By junior high school everything became smoother. I had grown, and carrying the full heavy tray became easy. My father’s job no longer required us to move, and we settled into our social surroundings. Knowing where to sit in the cafeteria became routine, and it no longer filled me with uncertainty. But social faux pas were still rather common. I remember sitting across the table from my friend Lisa when somehow milk came shooting out from my straw and ended up in Lisa’s face and hair. I’m not sure how this all transpired, but I am sure that I must have been doing something unladylike. Lisa did not speak to me for the rest of the day, and later in the week she got revenge by flinging peas in my hair and face. We remained friends through it all.
In high school, manners and appearances became more important as I began to view boys in a new way, and I began to notice them noticing me in a different way. Keith was a boy my age who I thought was very cute, and we were sitting across the table from one another.
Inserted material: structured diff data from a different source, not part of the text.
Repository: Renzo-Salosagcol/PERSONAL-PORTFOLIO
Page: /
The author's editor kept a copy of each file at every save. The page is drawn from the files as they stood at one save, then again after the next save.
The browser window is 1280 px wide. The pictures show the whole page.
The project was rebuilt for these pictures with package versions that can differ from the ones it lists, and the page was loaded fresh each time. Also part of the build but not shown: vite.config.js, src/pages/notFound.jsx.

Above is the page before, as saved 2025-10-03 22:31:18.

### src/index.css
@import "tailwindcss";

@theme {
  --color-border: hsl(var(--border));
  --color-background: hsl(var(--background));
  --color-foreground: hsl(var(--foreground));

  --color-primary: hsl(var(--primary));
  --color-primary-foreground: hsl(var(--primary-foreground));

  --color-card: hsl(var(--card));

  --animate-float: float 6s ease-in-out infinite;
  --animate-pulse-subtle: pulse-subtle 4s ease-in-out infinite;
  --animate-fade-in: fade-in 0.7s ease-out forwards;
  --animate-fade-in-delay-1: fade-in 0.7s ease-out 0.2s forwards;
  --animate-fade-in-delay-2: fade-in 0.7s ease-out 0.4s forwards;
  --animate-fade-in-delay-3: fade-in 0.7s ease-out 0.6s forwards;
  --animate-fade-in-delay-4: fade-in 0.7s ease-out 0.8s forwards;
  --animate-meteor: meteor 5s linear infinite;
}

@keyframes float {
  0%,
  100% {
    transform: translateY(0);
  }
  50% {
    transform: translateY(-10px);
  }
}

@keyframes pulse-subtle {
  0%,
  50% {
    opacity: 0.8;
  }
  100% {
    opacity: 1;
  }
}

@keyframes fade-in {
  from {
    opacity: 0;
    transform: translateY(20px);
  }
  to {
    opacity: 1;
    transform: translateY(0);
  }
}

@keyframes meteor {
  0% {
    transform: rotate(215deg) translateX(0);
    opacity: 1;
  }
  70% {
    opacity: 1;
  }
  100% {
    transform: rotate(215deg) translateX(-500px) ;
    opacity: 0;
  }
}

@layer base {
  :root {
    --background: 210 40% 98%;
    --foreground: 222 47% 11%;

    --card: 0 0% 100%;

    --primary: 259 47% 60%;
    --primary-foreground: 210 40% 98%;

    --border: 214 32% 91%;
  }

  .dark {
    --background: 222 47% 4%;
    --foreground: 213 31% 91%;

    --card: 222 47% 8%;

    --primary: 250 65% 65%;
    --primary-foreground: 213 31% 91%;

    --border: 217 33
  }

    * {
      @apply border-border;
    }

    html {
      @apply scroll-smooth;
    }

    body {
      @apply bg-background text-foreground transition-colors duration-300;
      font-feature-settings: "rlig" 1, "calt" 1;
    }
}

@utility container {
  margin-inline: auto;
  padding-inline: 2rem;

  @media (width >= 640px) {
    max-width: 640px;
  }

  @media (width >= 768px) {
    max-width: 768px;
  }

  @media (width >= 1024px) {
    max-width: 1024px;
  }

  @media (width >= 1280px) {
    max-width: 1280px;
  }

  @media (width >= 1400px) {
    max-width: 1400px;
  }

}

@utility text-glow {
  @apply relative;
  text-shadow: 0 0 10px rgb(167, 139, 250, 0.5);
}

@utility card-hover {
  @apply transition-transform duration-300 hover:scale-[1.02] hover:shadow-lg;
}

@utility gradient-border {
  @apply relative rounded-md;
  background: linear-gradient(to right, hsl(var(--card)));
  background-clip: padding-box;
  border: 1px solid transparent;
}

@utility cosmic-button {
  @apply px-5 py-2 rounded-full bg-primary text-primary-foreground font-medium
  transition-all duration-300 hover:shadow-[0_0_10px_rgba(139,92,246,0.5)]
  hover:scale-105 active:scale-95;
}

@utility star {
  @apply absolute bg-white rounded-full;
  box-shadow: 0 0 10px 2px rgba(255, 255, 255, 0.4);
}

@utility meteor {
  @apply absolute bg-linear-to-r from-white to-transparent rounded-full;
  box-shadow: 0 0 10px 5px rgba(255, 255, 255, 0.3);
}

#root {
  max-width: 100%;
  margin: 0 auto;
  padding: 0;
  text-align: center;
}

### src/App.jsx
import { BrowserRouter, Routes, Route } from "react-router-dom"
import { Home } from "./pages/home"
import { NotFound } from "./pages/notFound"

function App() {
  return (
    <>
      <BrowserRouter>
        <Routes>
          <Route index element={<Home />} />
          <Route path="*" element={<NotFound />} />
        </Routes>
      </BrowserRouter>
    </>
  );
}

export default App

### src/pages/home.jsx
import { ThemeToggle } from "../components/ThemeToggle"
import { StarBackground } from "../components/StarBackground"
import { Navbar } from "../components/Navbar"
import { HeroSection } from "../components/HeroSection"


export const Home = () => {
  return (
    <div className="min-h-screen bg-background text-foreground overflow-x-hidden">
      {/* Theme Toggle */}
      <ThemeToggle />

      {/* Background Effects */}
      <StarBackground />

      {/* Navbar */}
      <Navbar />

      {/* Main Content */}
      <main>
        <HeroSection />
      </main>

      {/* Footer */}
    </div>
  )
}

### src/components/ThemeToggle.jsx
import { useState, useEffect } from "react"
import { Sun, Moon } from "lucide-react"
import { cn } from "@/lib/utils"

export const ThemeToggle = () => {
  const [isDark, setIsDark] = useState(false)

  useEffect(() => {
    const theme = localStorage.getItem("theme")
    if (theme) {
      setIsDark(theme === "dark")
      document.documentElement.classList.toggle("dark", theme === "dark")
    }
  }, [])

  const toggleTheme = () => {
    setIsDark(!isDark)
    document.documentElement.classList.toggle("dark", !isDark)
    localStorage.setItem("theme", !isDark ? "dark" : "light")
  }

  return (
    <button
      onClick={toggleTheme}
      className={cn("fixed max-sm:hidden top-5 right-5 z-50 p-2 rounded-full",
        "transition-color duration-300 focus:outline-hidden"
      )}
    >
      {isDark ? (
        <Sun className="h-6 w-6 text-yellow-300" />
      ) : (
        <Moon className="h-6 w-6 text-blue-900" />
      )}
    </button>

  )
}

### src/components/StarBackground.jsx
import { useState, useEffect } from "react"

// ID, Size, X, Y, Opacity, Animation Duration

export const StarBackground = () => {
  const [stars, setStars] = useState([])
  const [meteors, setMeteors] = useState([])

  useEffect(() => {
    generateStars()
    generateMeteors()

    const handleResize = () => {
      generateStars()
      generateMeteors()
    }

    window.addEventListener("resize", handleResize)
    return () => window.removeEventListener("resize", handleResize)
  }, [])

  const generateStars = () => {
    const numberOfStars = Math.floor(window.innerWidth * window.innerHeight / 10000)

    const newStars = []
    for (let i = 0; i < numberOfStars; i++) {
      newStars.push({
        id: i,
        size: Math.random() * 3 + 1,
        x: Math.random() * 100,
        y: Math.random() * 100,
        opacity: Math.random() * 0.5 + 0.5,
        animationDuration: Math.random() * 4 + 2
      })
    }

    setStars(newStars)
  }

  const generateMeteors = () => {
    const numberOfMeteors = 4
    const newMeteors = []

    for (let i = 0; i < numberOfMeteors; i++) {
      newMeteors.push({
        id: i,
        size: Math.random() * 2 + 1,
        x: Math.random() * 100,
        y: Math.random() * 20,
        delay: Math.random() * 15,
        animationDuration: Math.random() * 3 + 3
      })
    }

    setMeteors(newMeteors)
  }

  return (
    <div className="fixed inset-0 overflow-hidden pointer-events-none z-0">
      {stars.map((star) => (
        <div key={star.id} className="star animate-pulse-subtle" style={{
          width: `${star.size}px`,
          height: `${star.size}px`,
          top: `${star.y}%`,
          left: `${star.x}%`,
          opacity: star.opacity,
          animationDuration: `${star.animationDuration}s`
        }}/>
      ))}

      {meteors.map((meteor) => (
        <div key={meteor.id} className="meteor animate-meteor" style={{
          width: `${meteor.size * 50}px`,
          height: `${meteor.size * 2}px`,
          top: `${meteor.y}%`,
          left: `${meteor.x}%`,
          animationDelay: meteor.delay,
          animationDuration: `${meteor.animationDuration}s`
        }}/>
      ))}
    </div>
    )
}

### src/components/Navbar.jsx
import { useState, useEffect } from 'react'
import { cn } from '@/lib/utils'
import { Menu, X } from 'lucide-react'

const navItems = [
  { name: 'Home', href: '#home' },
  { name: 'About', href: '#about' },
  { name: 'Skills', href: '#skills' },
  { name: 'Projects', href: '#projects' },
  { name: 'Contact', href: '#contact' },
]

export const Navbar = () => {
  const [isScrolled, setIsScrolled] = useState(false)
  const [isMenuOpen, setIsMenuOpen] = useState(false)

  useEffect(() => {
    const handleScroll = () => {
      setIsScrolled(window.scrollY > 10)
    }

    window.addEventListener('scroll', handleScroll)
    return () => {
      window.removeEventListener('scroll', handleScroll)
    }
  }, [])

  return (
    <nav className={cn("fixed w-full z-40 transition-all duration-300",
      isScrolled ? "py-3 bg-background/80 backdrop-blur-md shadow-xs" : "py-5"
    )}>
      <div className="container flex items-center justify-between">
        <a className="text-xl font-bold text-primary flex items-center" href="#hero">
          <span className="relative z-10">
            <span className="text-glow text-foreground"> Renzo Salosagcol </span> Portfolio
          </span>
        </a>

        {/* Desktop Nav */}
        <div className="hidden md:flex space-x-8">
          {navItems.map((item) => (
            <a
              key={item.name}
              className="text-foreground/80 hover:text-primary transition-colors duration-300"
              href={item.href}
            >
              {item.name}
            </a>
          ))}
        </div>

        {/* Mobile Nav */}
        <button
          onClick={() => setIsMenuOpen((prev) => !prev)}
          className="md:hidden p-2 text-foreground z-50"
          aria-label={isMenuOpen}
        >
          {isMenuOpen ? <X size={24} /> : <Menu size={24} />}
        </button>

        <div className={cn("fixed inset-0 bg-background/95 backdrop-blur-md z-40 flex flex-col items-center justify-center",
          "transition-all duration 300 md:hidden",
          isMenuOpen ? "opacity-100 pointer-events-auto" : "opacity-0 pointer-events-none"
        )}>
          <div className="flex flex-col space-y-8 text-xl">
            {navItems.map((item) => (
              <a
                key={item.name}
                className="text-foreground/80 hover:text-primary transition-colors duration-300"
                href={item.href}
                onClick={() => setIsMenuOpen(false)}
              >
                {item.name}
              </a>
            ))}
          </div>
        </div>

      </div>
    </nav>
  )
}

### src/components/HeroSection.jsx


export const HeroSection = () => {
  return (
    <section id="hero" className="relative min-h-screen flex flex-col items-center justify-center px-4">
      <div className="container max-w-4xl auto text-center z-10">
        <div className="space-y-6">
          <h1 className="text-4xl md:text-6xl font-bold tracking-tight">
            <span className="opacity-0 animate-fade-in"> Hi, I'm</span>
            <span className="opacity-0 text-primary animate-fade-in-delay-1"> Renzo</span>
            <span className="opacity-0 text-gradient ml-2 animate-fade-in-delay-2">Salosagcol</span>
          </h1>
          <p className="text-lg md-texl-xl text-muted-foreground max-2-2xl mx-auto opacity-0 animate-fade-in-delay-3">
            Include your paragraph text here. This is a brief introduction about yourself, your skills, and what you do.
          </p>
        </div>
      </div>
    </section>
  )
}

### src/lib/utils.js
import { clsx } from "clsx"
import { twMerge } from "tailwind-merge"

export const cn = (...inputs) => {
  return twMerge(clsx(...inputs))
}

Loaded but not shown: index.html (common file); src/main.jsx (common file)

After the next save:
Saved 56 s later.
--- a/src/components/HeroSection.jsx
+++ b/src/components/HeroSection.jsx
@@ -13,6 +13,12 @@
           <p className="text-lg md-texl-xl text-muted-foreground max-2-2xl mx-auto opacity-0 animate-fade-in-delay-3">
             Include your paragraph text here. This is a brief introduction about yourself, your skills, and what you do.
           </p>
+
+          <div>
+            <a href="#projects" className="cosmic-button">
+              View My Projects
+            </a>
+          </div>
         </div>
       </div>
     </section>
He was playing with his ketchup packet as we talked and flirted, and in an instant the packet burst. Ketchup squirted in my hair and on my face. Shock and surprise turned into laughter. What else could I do? We did end up dating for a while until my interest moved on.
I can barely remember specific foods from my K-12 cafeteria days. In California I loved the cafeteria burritos. Fish was frequently served on Fridays. Pizza is remembered from high school because my sister, two years older than me, could count on me to give her half of mine. Last but not least are memories of the mouth-watering, gooey, sugary and aromatic cinnamon buns. Eating them was such a sensory and sensuous experience.
I have a theory about why I don’t remember more about the food. As a student my brain was bombarded with numerous new and nervous social situations, and I was busy trying to analyze and remember new and complex ideas. Eating was a response to being in the cafeteria, and my primary consciousness was busy with socialization and academic learning. Eating did not require much of my thought.